A New Opportunity for Economic Integration in South America

The comeback of center-right administrations in South America could lead the region towards new integration opportunities, yet the road ahead remains challenging.

By Alvaro Zapatel

Sixteen years ago, U.S. President George W. Bush began exploring deeper integration opportunities with Latin America. The Bush administration's intent was to expand the North American Free Trade Agreement (NAFTA) to 34 nations in the hemisphere into a proposed Free Trade Area of the Americas (FTAA). But the potential reboot in the U.S. trade relationship with the Americas in the early 2000s sunk in 2005 for two reasons: a shift in priorities in U.S. foreign affairs after the 9/11 attacks, and broad regional resistance to the FTAA from leftist governments, such as those in Venezuela, Argentina, and Bolivia. More recent regime changes in South America, however, signal new opportunities to reopen free trade negotiations in the Americas.

The political shift in the region has taken place amidst the economic turmoil of South America's main opposition to the United States in the 2000s: Venezuela. In fact, Venezuela spent the first decade of the twenty-first century building a regional economic platform to legitimize its geopolitical influence. As a consequence, the late Venezuelan President Hugo Chávez began to expand Venezuela's influence in the second half of the 2000s, taking advantage of the lack of U.S. interest in the region. With substantial oil revenue, Chávez augmented Venezuela's extensive social programs both at home and abroad, providing special trade agreements and subsidies to its allies. In 2007, Venezuela spent $8.8 billion in subsidies and development projects in the region, whereas U.S. aid amounted to only $1.6 billion in the same period. In this way, the Venezuelan regime gained legitimacy and became an important counterweight to U.S. influence. Venezuela built strong relationships with Brazil, Argentina, Ecuador, and Bolivia by subsidizing their external debt and providing oil while the United States continued to disengage from the region.

Today, inflation, food shortages, and an increase in crime, combined with the fall in oil prices, has substantially decreased Venezuela's capacity to subsidize its neighbors and thus has decreased its leftist influence in the region. At the same time, economic instability in Brazil and Argentina--caused by price controls, inflation, currency controls, and systemic corruption--led voters and politicians to support drastic political and economic reforms. As a result, two of Latin America's largest economies--and crucial Venezuelan allies--underwent dramatic regime changes in early 2016. However, Brazil and Argentina are not the only countries that have shifted towards the center-right in the region. Colombia, and more recently Peru, have elected governments with center-right platforms, making this the first substantial regional shift to the center-right side of the spectrum in Latin American politics since 1999. Such broad political changes in South America present an opportunity for the United States to meaningfully re-engage with Latin America.

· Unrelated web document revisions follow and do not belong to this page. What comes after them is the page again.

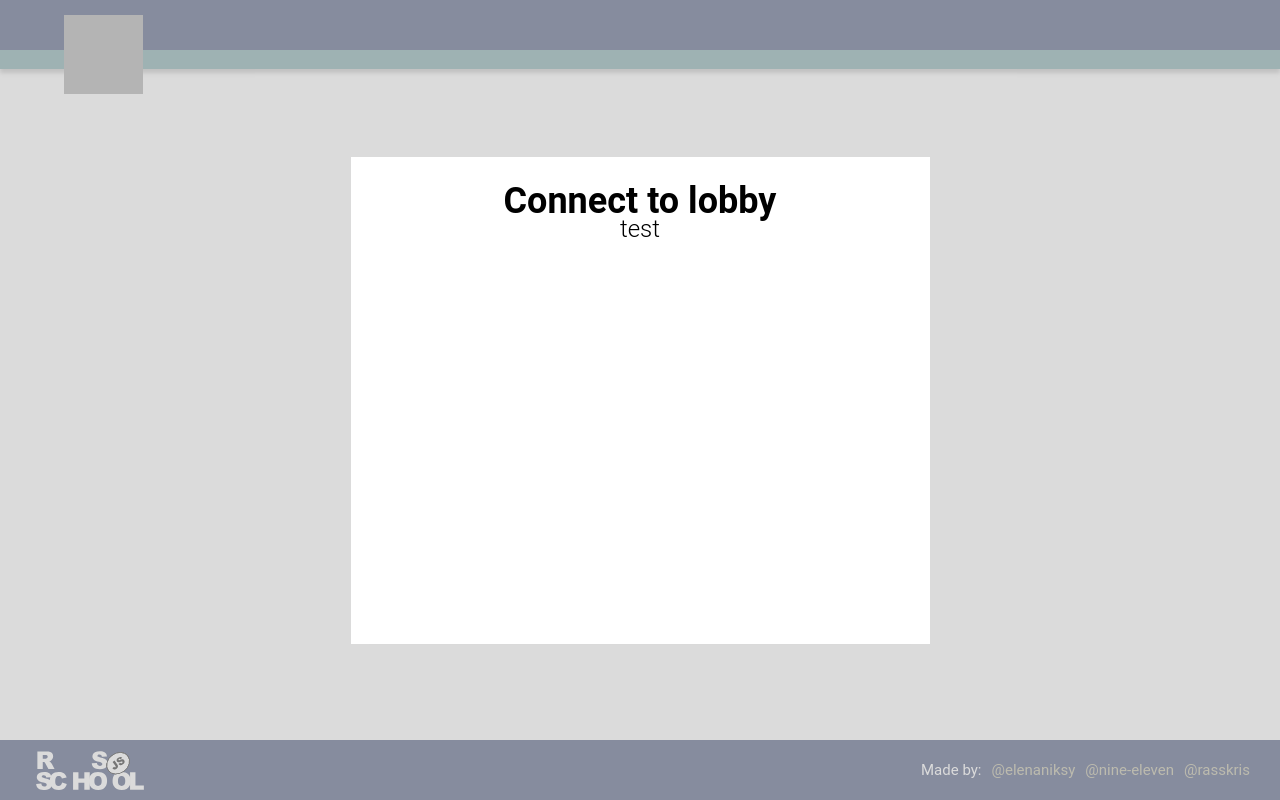
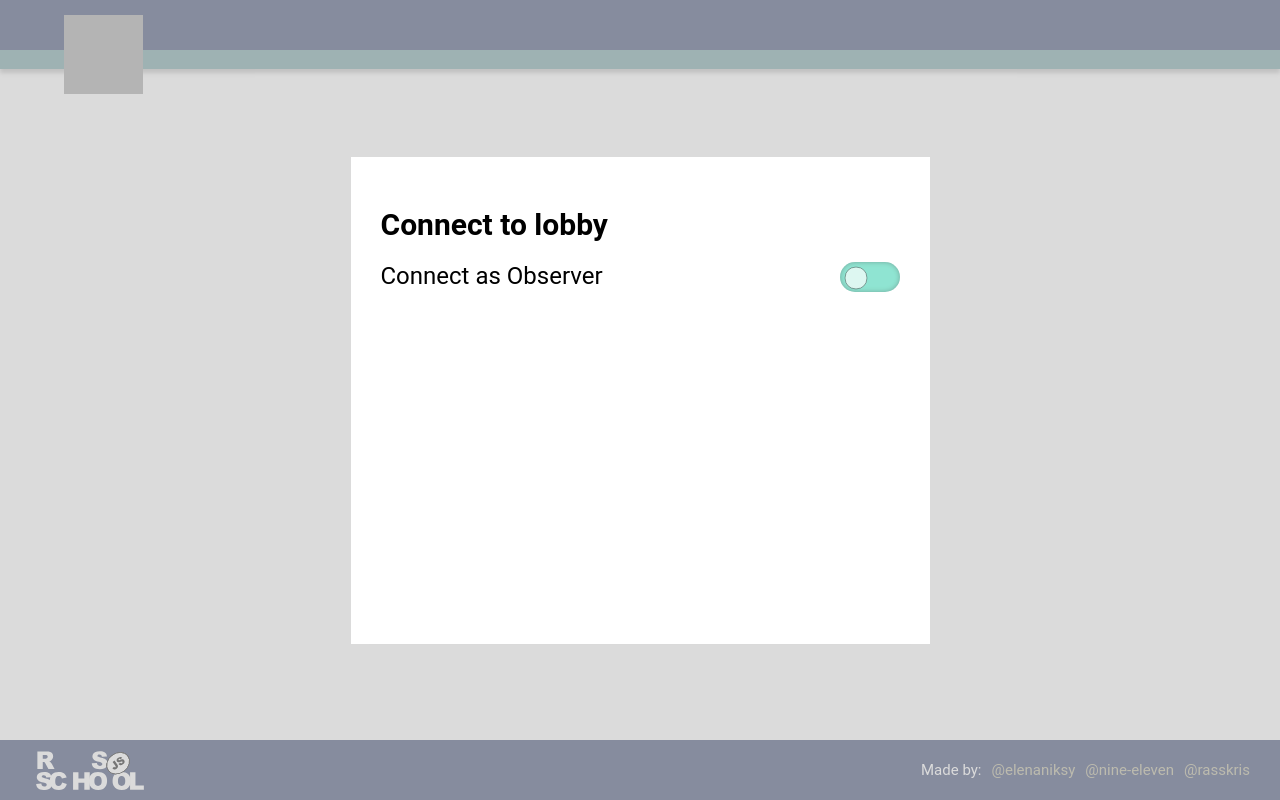
Before and after one commit to Rasskris/Planning-poker-FE, a React (Create React App) app in the folder pointing-poker/: page / in a window 1280 px wide. Built offline with nearby package versions, Linux system fonts and the light colour scheme; grey boxes are pictures that could not be loaded.

Commit message:
fix: fixed components layout

```diff
--- a/pointing-poker/src/components/BackDrop/BackDrop.tsx
+++ b/pointing-poker/src/components/BackDrop/BackDrop.tsx
@@ -5,7 +5,7 @@ import { Modal } from '../index';
 interface IBackDrop {
   isBackDropOpen: boolean;
   titleModal: string;
-  children: Node | Node[] | string;
+  children: any;
 }
 
 const BackDrop: React.FC<IBackDrop> = ({ isBackDropOpen, titleModal, children }: IBackDrop): JSX.Element => {
--- a/pointing-poker/src/components/MainPage/MainPage.tsx
+++ b/pointing-poker/src/components/MainPage/MainPage.tsx
@@ -1,12 +1,29 @@
 import React from 'react';
 import classes from './MainPage.module.scss';
-import { Button, Input, BackDrop } from '../index';
+import { useSelector } from 'react-redux';
+import { Button, Input, BackDrop, Switcher, Form } from '../index';
 import { InputLayoutTypes } from '../../interfaces/InputLayoutTypes';
+import { RootState } from '../../store/store';
 
 const MainPage: React.FC = (): JSX.Element => {
+  const currentState = useSelector((state: RootState) => state.user.user);
   return (
     <div className={classes.wrapper}>
-      <BackDrop isBackDropOpen={true} titleModal={'Connect to lobby'} children={'test'} />
+      <BackDrop
+        isBackDropOpen={true}
+        titleModal={'Connect to lobby'}
+        children={[
+          <Switcher
+            switchState={currentState.observer}
+            name="formSwitcher"
+            children={'Connect as Observer'}
+            onClick={() => {
+              console.log('switcher');
+            }}
+          />,
+          <Form />,
+        ]}
+      />
       <div className={classes.logo}>
         <div className={classes.logo_icon} />
       </div>
--- a/pointing-poker/src/components/Modal/Modal.tsx
+++ b/pointing-poker/src/components/Modal/Modal.tsx
@@ -3,13 +3,13 @@ import classes from './Modal.module.scss';
 
 interface IModalProps {
   title: string;
-  children: Node | Node[] | string;
+  children: any;
 }
 
 const Modal: React.FC<IModalProps> = ({ title, children }: IModalProps): JSX.Element => {
   return (
     <div className={classes.wrapper}>
-      <h2>{title}</h2>
+      <h2 className={classes.header}>{title}</h2>
       {children}
     </div>
   );
```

South America is welcoming economic reforms that imply fiscal responsibility and stronger bilateral and multilateral agreements. These reforms--which include expanded trade areas and greater foreign direct investment in the region--aim to increase the South American bloc's leverage in negotiations with its North American and European counterparts. This scenario provides an opportunity to resume FTAA negotiations, which have essentially been frozen since 2005. In effect, South America has the opportunity to focus on economic and trade policies that can serve as stepping stones towards regional integration.

The challenge to South American integration hinges on the region's influential countries' capacity to build strong economic ties that bring political stability in the medium-term. But steps toward a regional trading bloc are impossible without support from the United States. The United States must present opportunities beyond better conditions for trade--such as new opportunities for foreign direct investment and development aid--to the negotiating table. Additionally, the United States' South American counterparts need to translate the benefits of economic integration into more investment in social programs, such as healthcare and education programs to eradicate poverty, and robust reforms to the judiciary. Failure to implement these types of reforms in Argentina, Brazil, and Peru is simply an opportunity for new demagogues to move the region towards populism once again. The United States should seize this opportunity, because a demagogic backlash would be detrimental to Latin America's future economic development and democratic consolidation.

Alvaro Zapatel holds a BA in Economics from Boston College, and currently works as a Specialist in Project Monitoring and Evaluation at the Peruvian Ministry of Education. He is also a Professor in the Department of Economics and Communications at the University of Lima. Alvaro is a Latin America Fellow at Young Professionals in Foreign Policy.